Union’s portfolio has been investing 11 percent (or about $12 million) of its endowment in fossil fuels. Jones did not mince words in condemning the school’s contributions to fossil fuel, quoting “the wages of sin is death” from Scripture.
“We have sinned, and we see this divestment as an act of repentance for Union,” Jones wrote in an op-ed for Time magazine. “Climate change poses a catastrophic threat. As stewards of God’s creation, we simply must act to stop this sin.”
A recent study by biologists and climate researchers finds 57% of plants and 34% of animals will see their habitats cut by 50% or more by 2080. At the current rate worldwide temperatures are expected to rise 7 degrees by 2100. This change will make habitats in sub-Saharan Africa, Central America, Amazonia and Australia unsuitable for animals and plants. USA Today reports:
"The terrifying loss of biodiversity predicted by this study shows that climate chaos will fundamentally transform our planet," Shaye Wolf of the Center for Biological Diversity, a conservation group, says in a statement on the study. "We need to cut emissions now, before our ecosystems suffer catastrophic damage."
Read more here.

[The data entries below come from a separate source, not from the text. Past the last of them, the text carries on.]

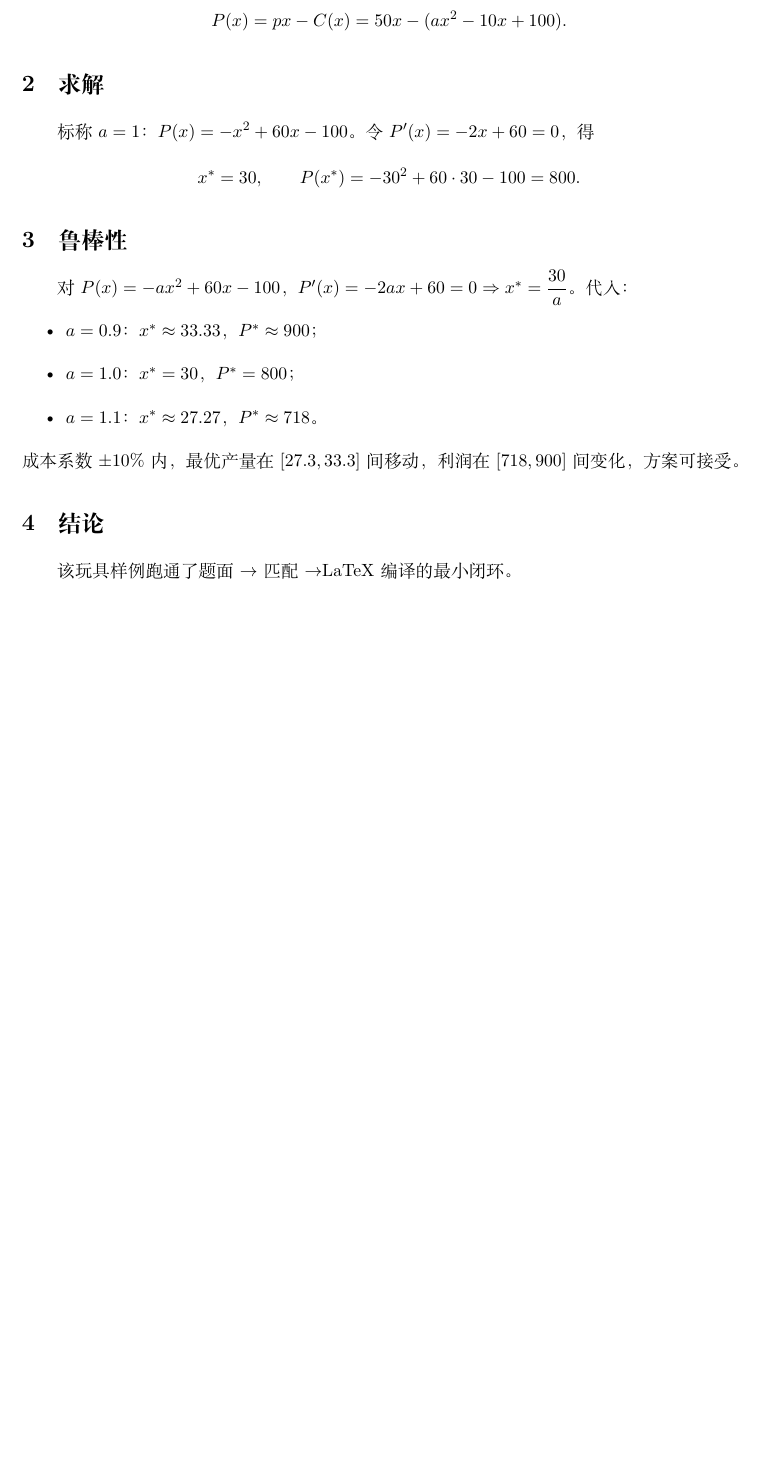
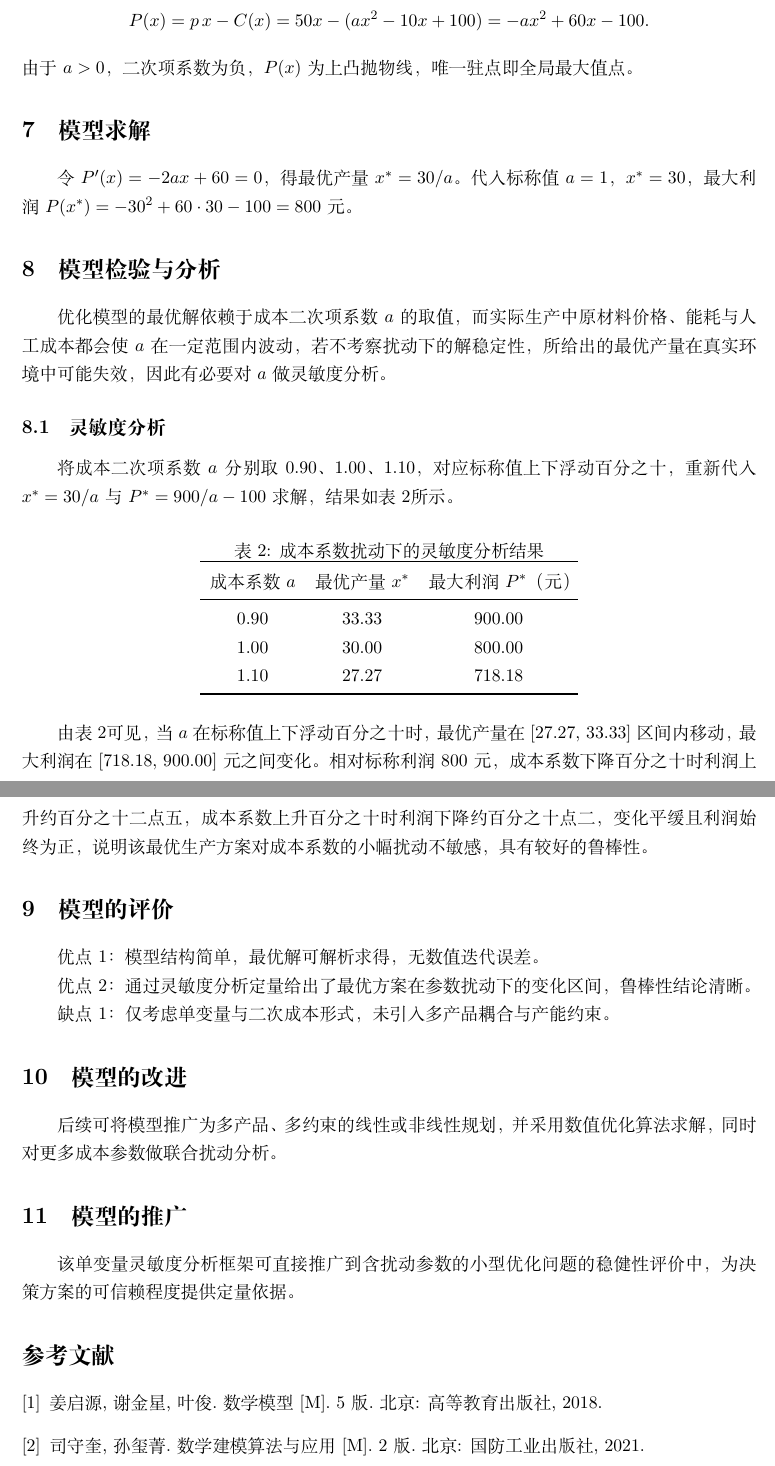
Before and after one commit to siyunhao2025-beep/Huaweibei-cool, a LaTeX problem sheet (docs/examples/quickstart/main.tex): part of the page before the commit and two parts of pages 2 and 3 of 3 after it, the two joined at a grey line, cut so that both start at the same text, the shorter picture padded with empty space. Compiled offline with XeLaTeX.

Commit message:
fix(quickstart): main.tex 补灵敏度分析小节，机检 V04 转绿
- 重构为合规章节结构（摘要/引言/假设/符号/建模/求解/检验/评价/改进/推广/参考文献）

- 新增「模型检验与分析 > 灵敏度分析」二级小节，成本系数 a=0.9/1.0/1.1 重算 x*=30/a、P*=900/a-100

- 符号说明 2 列三线表；灵敏度结果表表优先；机检 0 错（V04/S03/S04/H04/H05/B12/A02/A10/E01/E03/E05/Q09 全 ✅）

```diff
--- a/docs/examples/quickstart/main.tex
+++ b/docs/examples/quickstart/main.tex
@@ -1,8 +1,11 @@
 % quickstart 玩具样例 · 极简中文论文（桩）
 % 编译：xelatex -interaction=nonstopmode main.tex
+% 玩具题：产品A 单位售价 p=50，成本 C(x)=a x^2-10x+100（标称 a=1），
+%         求利润最大产量，并在 a 取 0.9/1.0/1.1（±10%）下做灵敏度分析。
 \documentclass[11pt]{article}
 \usepackage[UTF8]{ctex}
 \usepackage{amsmath}
+\usepackage{booktabs}
 \usepackage{geometry}
 \geometry{a4paper, margin=2.5cm}
 
@@ -23,24 +63,60 @@
 \[
-P(x)=p x - C(x)=50x-(a x^2-10x+100).
+P(x)=p\,x-C(x)=50x-(a x^2-10x+100)=-a x^2+60x-100.
 \]
+由于 $a>0$，二次项系数为负，$P(x)$ 为上凸抛物线，唯一驻点即全局最大值点。
 
-\section{求解}
-标称 $a=1$：$P(x)=-x^2+60x-100$。令 $P'(x)=-2x+60=0$，得
-\[
-x^*=30,\qquad P(x^*)=-30^2+60\cdot30-100=800.
-\]
+\section{模型求解}
+令 $P'(x)=-2a x+60=0$，得最优产量 $x^{*}=30/a$。代入标称值 $a=1$，
+$x^{*}=30$，最大利润 $P(x^{*})=-30^{2}+60\cdot30-100=800$ 元。
 
-\section{鲁棒性}
-对 $P(x)=-a x^2+60x-100$，$P'(x)=-2a x+60=0\Rightarrow x^*=\dfrac{30}{a}$。
-代入：
-\begin{itemize}
-  \item $a=0.9$：$x^*\approx33.33$，$P^*\approx900$；
-  \item $a=1.0$：$x^*=30$，$P^*=800$；
-  \item $a=1.1$：$x^*\approx27.27$，$P^*\approx718$。
-\end{itemize}
-成本系数 $\pm10\%$ 内，最优产量在 $[27.3,33.3]$ 间移动，利润在 $[718,900]$ 间变化，方案可接受。
+\section{模型检验与分析}
+优化模型的最优解依赖于成本二次项系数 $a$ 的取值，而实际生产中原材料价格、能耗与人工成本
+都会使 $a$ 在一定范围内波动，若不考察扰动下的解稳定性，所给出的最优产量在真实环境中可能失效，
+因此有必要对 $a$ 做灵敏度分析。
 
-\section{结论}
-该玩具样例跑通了题面$\to$匹配$\to$LaTeX 编译的最小闭环。
+\subsection{灵敏度分析}
+将成本二次项系数 $a$ 分别取 0.90、1.00、1.10，对应标称值上下浮动百分之十，
+重新代入 $x^{*}=30/a$ 与 $P^{*}=900/a-100$ 求解，结果如表\ref{tab:sen}所示。
+
+\begin{table}[htbp]
+  \centering
+  \caption{成本系数扰动下的灵敏度分析结果}
+  \label{tab:sen}
+  \begin{tabular}{ccc}
+    \toprule
+    成本系数 $a$ & 最优产量 $x^{*}$ & 最大利润 $P^{*}$（元） \\
+    \midrule
+    0.90 & 33.33 & 900.00 \\
+    1.00 & 30.00 & 800.00 \\
+    1.10 & 27.27 & 718.18 \\
+    \bottomrule
+  \end{tabular}
+\end{table}
+
+由表\ref{tab:sen}可见，当 $a$ 在标称值上下浮动百分之十时，
+最优产量在 $[27.27,\,33.33]$ 区间内移动，最大利润在 $[718.18,\,900.00]$ 元之间变化。
+相对标称利润 800 元，成本系数下降百分之十时利润上升约百分之十二点五，
+成本系数上升百分之十时利润下降约百分之十点二，变化平缓且利润始终为正，
+说明该最优生产方案对成本系数的小幅扰动不敏感，具有较好的鲁棒性。
+
+\section{模型的评价}
+优点1：模型结构简单，最优解可解析求得，无数值迭代误差。
+
+优点2：通过灵敏度分析定量给出了最优方案在参数扰动下的变化区间，鲁棒性结论清晰。
+
+缺点1：仅考虑单变量与二次成本形式，未引入多产品耦合与产能约束。
+
+\section{模型的改进}
+后续可将模型推广为多产品、多约束的线性或非线性规划，并采用数值优化算法求解，
+同时对更多成本参数做联合扰动分析。
+
+\section{模型的推广}
+该单变量灵敏度分析框架可直接推广到含扰动参数的小型优化问题的稳健性评价中，
+为决策方案的可信赖程度提供定量依据。
+
+\begin{thebibliography}{9}
+\bibitem{a} 姜启源, 谢金星, 叶俊. 数学模型[M]. 5版. 北京: 高等教育出版社, 2018.
+\bibitem{b} 司守奎, 孙玺菁. 数学建模算法与应用[M]. 2版. 北京: 国防工业出版社, 2021.
+\end{thebibliography}
 
 \end{document}
```
Also changed, not shown: docs/examples/quickstart/main.pdf, docs/examples/quickstart/main.tex (49 more changed lines).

Midway through his nationwide, one-month Do The Math tour, Bill McKibben — author, environmental activist, and founder of 350.org — attracted a crowd that packed the Warner Theater in downtown Washington, D.C., on Sunday.
Joined both onstage and by video by a diverse group of speakers, including Rev. Lennox Yearwood of the Hip Hop Caucus, author Naomi Klein, and Archbishop Desmund Tutu, McKibben’s Do The Math tour brings to light the stark numbers of our current climate reality, first brought to the public’s attention in his viral article in Rolling Stone this past summer.
The three main numbers are as follows: 2 degrees Celsius is the maximum level of warming our planet can endure before real catastrophe occurs. To stay below 2 degrees C, we cannot burn more than 565 gigatons of carbon dioxide. But the problem is that the fossil fuel industry has 2,795 gigatons in their reserves — five times the safe amount to burn. As is their business plan, to reap the profit from these reserves, the fossil fuel companies plan on burning all of it, “unless we rise up to stop them” states the 350.org website.